Glad to hear that you enjoy it… The “Truly Swedish” things that I notice are what makes living in this country so fun for me. I have a list of other topics I need to write about, but it takes time to flesh out those ideas into blog postings. I’m always looking for guest writers too so if you have anything you want to write about, just send it on in!
Ha det så gott!
Thanks for the invitation, I’ll think about it and try to come up with something good enough! 😉
I get the opposite reaction here in the US. People are surprised that I know English so well “you don’t even have an accent”. I think most Europeans know that the Swedes know English, but usually not Americans. Is it because Americans usually do not know or study languages that much?
So, should this be commonly known that Swedish speak English with roughly no accent? I mean, am I an idiot for not knowing that the new Swedish guy who speaks English would do so without an accent? I expected something like the Irish accent or as they speak in the UK or Oz…where English is the language spoken but with a heavy accent.
Thanks for your comment! Well, I’d say that they do have an accent, it’s just much lighter than you would expect, and it is tinted from wherever they’ve spent time living. I have Swedish friends who studied in Australia who have an Australian tint. I have one other friend who lived in Scotland for 7 years and she sounds just like a Scot when she speaks English, but her Swedish is flawless.
There tends to be a slight accent speaking from personal experience although this depends on just how fluent the speaker is and where they learned to speak English. IN addition to this Accent or as they speak in the UK or Oz… just think what language you’re talking about (English) and then think of the primary country in the UK (England) then think how stupid that no accent remark sounds
What a pity the Americans don’t speak English as well as the Swedes. The author of the the “Do You Speak English” article writes in appalling bad English which I find just so typical of much American writing. I’m not sure when they start to learn English in the USA, or how they go about learning it but when a nation such as Sweden speaks English better than they do, eye brows should be raised.
I just got back from a Christmas visit in Sweden. I was very impressed at how well the Swedes speak English. I wish I could learn to speak Swedish so well. I am proud to say my son, however, has learn to speak Swedish very well.
Secondly, I am familiary with snus, but did not see anyone spitting it on the ground. I would actually be surprised to see that, the Country to so clean and well maintained. I have a “God Jul” (Happy Christmas in Sweden. I do agree the Swedes are quiet or possiblly shy people, but I would not call them rude
How about the fact that in Scandinavia and Holland subtitles are used instead of dubbing when foreign films or programmes are shown.
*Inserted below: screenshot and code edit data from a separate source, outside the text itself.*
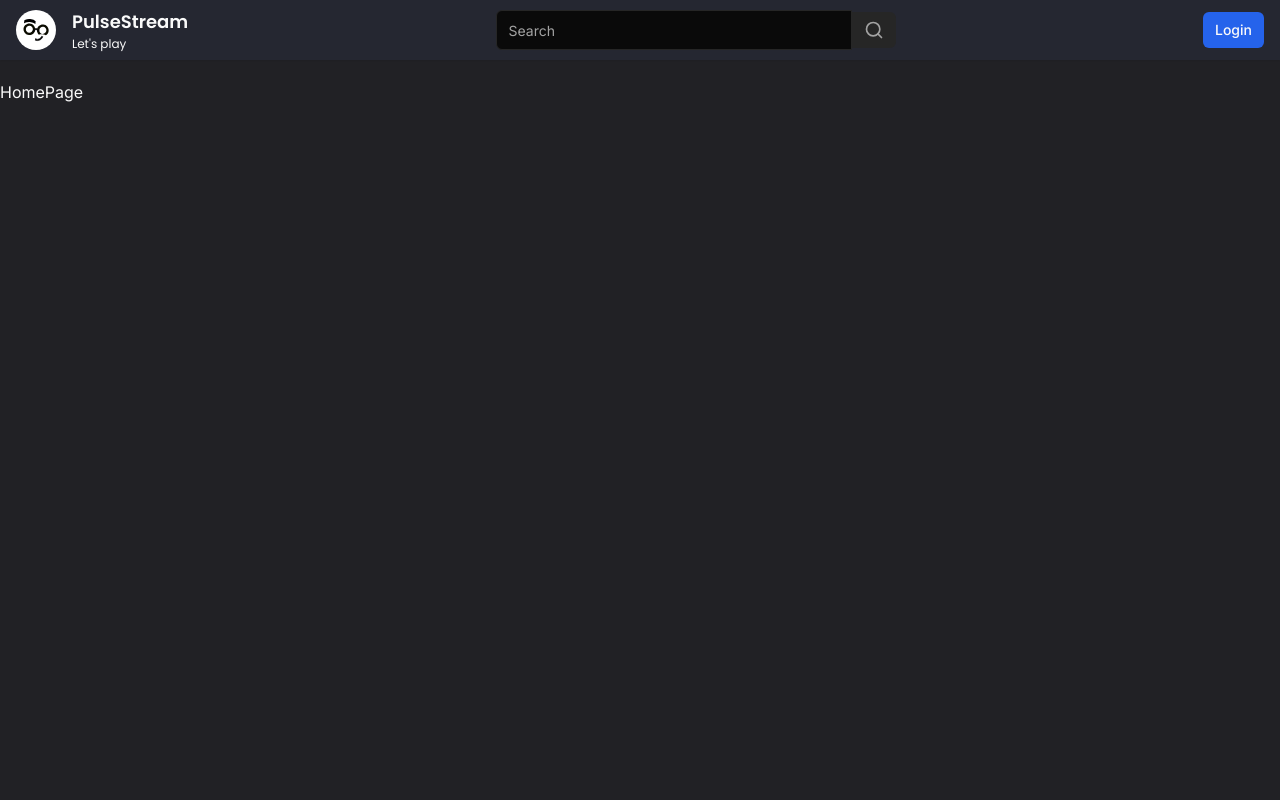
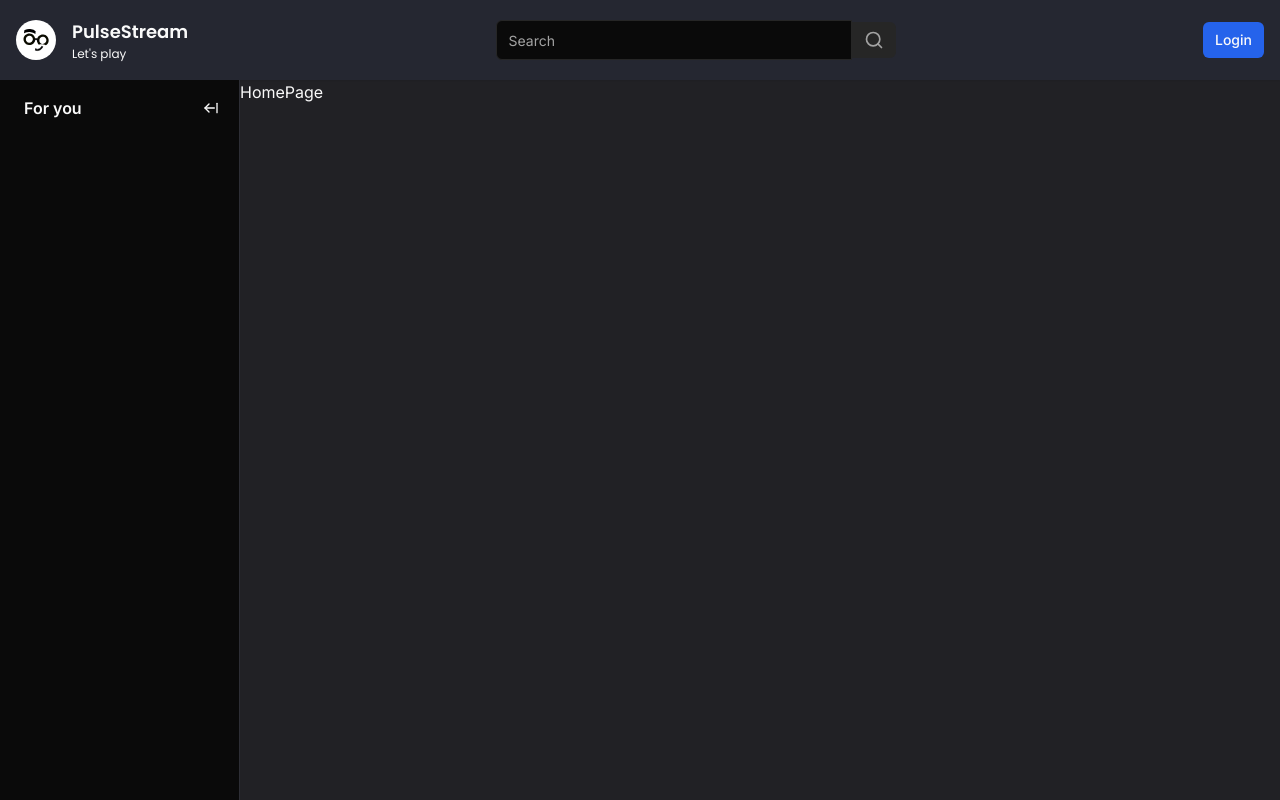
Before and after one commit to rajveer-srivastava/PulseStream, a Next.js app: page / in a window 1280 px wide. Built offline with nearby package versions, Linux system fonts and the light colour scheme; no server answers.

Commit message:
Sidebar with Toggle button

```diff
--- /dev/null
+++ b/app/(browse)/_components/container.tsx
@@ -0,0 +1,26 @@
+"use client";
+import { useEffect } from "react";
+import { useMediaQuery } from "usehooks-ts";
+import { cn } from "@/lib/utils";
+import { useSidebar } from "@/store/use-sidebar";
+interface ContainerProps {
+  children: React.ReactNode;
+}
+export const Container = ({ children }: ContainerProps) => {
+  const matches = useMediaQuery("(max-width: 1024px)");
+  const { collapsed, onCollapse, onExpand } = useSidebar((state) => state);
+  useEffect(() => {
+    if (matches) {
+      onCollapse();
+    } else {
+      onExpand();
+    }
+  }, [matches, onCollapse, onExpand]);
+  return (
+    <div
+      className={cn("flex-1 ", collapsed ? "ml-[70px]" : "ml-[70px] lg:ml-60")}
+    >
+      {children}
+    </div>
+  );
+};
--- a/app/(browse)/_components/navbar/index.tsx
+++ b/app/(browse)/_components/navbar/index.tsx
@@ -5,8 +5,8 @@
 export const Navbar = () => {
   return (
     <nav
-      className="fixed top-0 w-full h-30 z-[49] bg-[#252731]
-        px-2 py-2 lg:px-4 flex justify-between items-center shadow-sm"
+      className="fixed top-0 w-full h-20 z-[49] bg-[#252731]
+        px-2 lg:px-4 flex justify-between items-center shadow-sm"
     >
       <Logo />
       <Search />
--- /dev/null
+++ b/app/(browse)/_components/sidebar/index.tsx
@@ -0,0 +1,9 @@
+import { Toggle } from "./toggle";
+import { Wrapper } from "./wrapper";
+export const Sidebar = () => {
+  return (
+    <Wrapper>
+      <Toggle />
+    </Wrapper>
+  );
+};
--- /dev/null
+++ b/app/(browse)/_components/sidebar/toggle.tsx
@@ -0,0 +1,38 @@
+"use client";
+
+import { Hint } from "@/components/hint";
+import { Button } from "@/components/ui/button";
+import { useSidebar } from "@/store/use-sidebar";
+import { ArrowLeftFromLine, ArrowRightFromLine } from "lucide-react";
+export const Toggle = () => {
+  const { collapsed, onExpand, onCollapse } = useSidebar((state) => state);
+
+  const label = collapsed ? "Expand" : "Collapse";
+  return (
+    <>
+      {collapsed && (
+        <div className="hidden lg:flex w-full items-center justify-center pt-4 mb-4">
+          <Hint label={label} side="right" asChild>
+            <Button onClick={onExpand} variant="ghost" className="h-auto p-2">
+              <ArrowRightFromLine className="h-4 w-4" />
+            </Button>
+          </Hint>
+        </div>
+      )}
+      {!collapsed && (
+        <div className="p-3 pl-6 mb-2 flex items-center w-full">
+          <p className="font-semibold text-primary">For you</p>
+          <Hint label={label} side="right" asChild>
+            <Button
+              onClick={onCollapse}
+              className="h-auto p-2 ml-auto"
+              variant="ghost"
+            >
+              <ArrowLeftFromLine className="h-4 w-4" />
+            </Button>
+          </Hint>
+        </div>
+      )}
+    </>
+  );
+};
--- /dev/null
+++ b/app/(browse)/_components/sidebar/wrapper.tsx
@@ -0,0 +1,19 @@
+"use client";
+import { cn } from "@/lib/utils";
+import { useSidebar } from "@/store/use-sidebar";
+interface WrapperProps {
+  children: React.ReactNode;
+}
+export const Wrapper = ({ children }: WrapperProps) => {
+  const { collapsed } = useSidebar((state) => state);
+  return (
+    <aside
+      className={cn(
+        "fixed left-0 flex flex-col w-60 h-full bg-background border-r border-[#2D2E35] z-50 ",
+        collapsed && "w-[70px]"
+      )}
+    >
+      {children}
+    </aside>
+  );
+};
--- a/app/(browse)/layout.tsx
+++ b/app/(browse)/layout.tsx
@@ -1,10 +1,15 @@
+import { Container } from "./_components/container";
 import { Navbar } from "./_components/navbar";
+import { Sidebar } from "./_components/sidebar";
 
 const BrowseLayout = ({ children }: { children: React.ReactNode }) => {
   return (
     <>
       <Navbar />
-      <div className="flex h-full pt-20">{children}</div>
+      <div className="flex h-full pt-20">
+        <Sidebar />
+        <Container>{children}</Container>
+      </div>
     </>
   );
 };
--- /dev/null
+++ b/components/hint.tsx
@@ -0,0 +1,29 @@
+import {
+  Tooltip,
+  TooltipContent,
+  TooltipProvider,
+  TooltipTrigger,
+} from "@/components/ui/tooltip";
+interface HintProps {
+  label: string;
+  children: React.ReactNode;
+  asChild?: boolean;
+  side?: "top" | "bottom" | "left" | "right";
+  align?: "start" | "center" | "end";
+}
+export const Hint = ({ label, children, asChild, side, align }: HintProps) => {
+  return (
+    <TooltipProvider>
+      <Tooltip delayDuration={0}>
+        <TooltipTrigger asChild={asChild}>{children}</TooltipTrigger>
+        <TooltipContent
+          className="text-black bg-white"
+          side={side}
+          align={align}
+        >
+          <p className="font-semibold">{label}</p>
+        </TooltipContent>
+      </Tooltip>
+    </TooltipProvider>
+  );
+};
--- /dev/null
+++ b/components/ui/tooltip.tsx
@@ -0,0 +1,23 @@
+"use client";
+import * as React from "react";
+import * as TooltipPrimitive from "@radix-ui/react-tooltip";
+import { cn } from "@/lib/utils";
+const TooltipProvider = TooltipPrimitive.Provider;
+const Tooltip = TooltipPrimitive.Root;
+const TooltipTrigger = TooltipPrimitive.Trigger;
+const TooltipContent = React.forwardRef<
+  React.ElementRef<typeof TooltipPrimitive.Content>,
+  React.ComponentPropsWithoutRef<typeof TooltipPrimitive.Content>
+>(({ className, sideOffset = 4, ...props }, ref) => (
+  <TooltipPrimitive.Content
+    ref={ref}
+    sideOffset={sideOffset}
+    className={cn(
+      "z-50 overflow-hidden rounded-md border bg-popover px-3 py-1.5 text-sm text-popover-foreground shadow-md animate-in fade-in-0 zoom-in-95 data-[state=closed]:animate-out data-[state=closed]:fade-out-0 data-[state=closed]:zoom-out-95 data-[side=bottom]:slide-in-from-top-2 data-[side=left]:slide-in-from-right-2 data-[side=right]:slide-in-from-left-2 data-[side=top]:slide-in-from-bottom-2",
+      className
+    )}
+    {...props}
+  />
+));
+TooltipContent.displayName = TooltipPrimitive.Content.displayName;
+export { Tooltip, TooltipTrigger, TooltipContent, TooltipProvider };
--- a/package.json
+++ b/package.json
@@ -14,6 +14,7 @@
     "@prisma/client": "^5.19.1",
     "@radix-ui/react-icons": "^1.3.0",
     "@radix-ui/react-slot": "^1.1.0",
+    "@radix-ui/react-tooltip": "^1.1.3",
     "class-variance-authority": "^0.7.0",
     "clsx": "^2.1.1",
     "lucide-react": "^0.438.0",
@@ -25,7 +26,9 @@
     "shadcn-ui": "^0.9.2",
     "svix": "^1.32.0",
     "tailwind-merge": "^2.5.2",
-    "tailwindcss-animate": "^1.0.7"
+    "tailwindcss-animate": "^1.0.7",
+    "usehooks-ts": "^3.1.0",
+    "zustand": "^5.0.0-rc.2"
   },
   "devDependencies": {
     "@types/node": "^20",
--- /dev/null
+++ b/store/use-sidebar.ts
@@ -0,0 +1,11 @@
+import { create } from "zustand";
+interface SidebarStore {
+  collapsed: boolean;
+  onExpand: () => void;
+  onCollapse: () => void;
+}
+export const useSidebar = create<SidebarStore>((set) => ({
+  collapsed: false,
+  onExpand: () => set(() => ({ collapsed: false })),
+  onCollapse: () => set(() => ({ collapsed: true })),
+}));
```
Also changed, not shown: 1 other file (tests, documents, lock files or other folders).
This means that people get acustomed to foreign languages in a different way than most people around the globe.
Haha I totally fell in love with your blog! It’s awesome to see a outsiders perspective! 🙂 I’m adding you to my favorites !!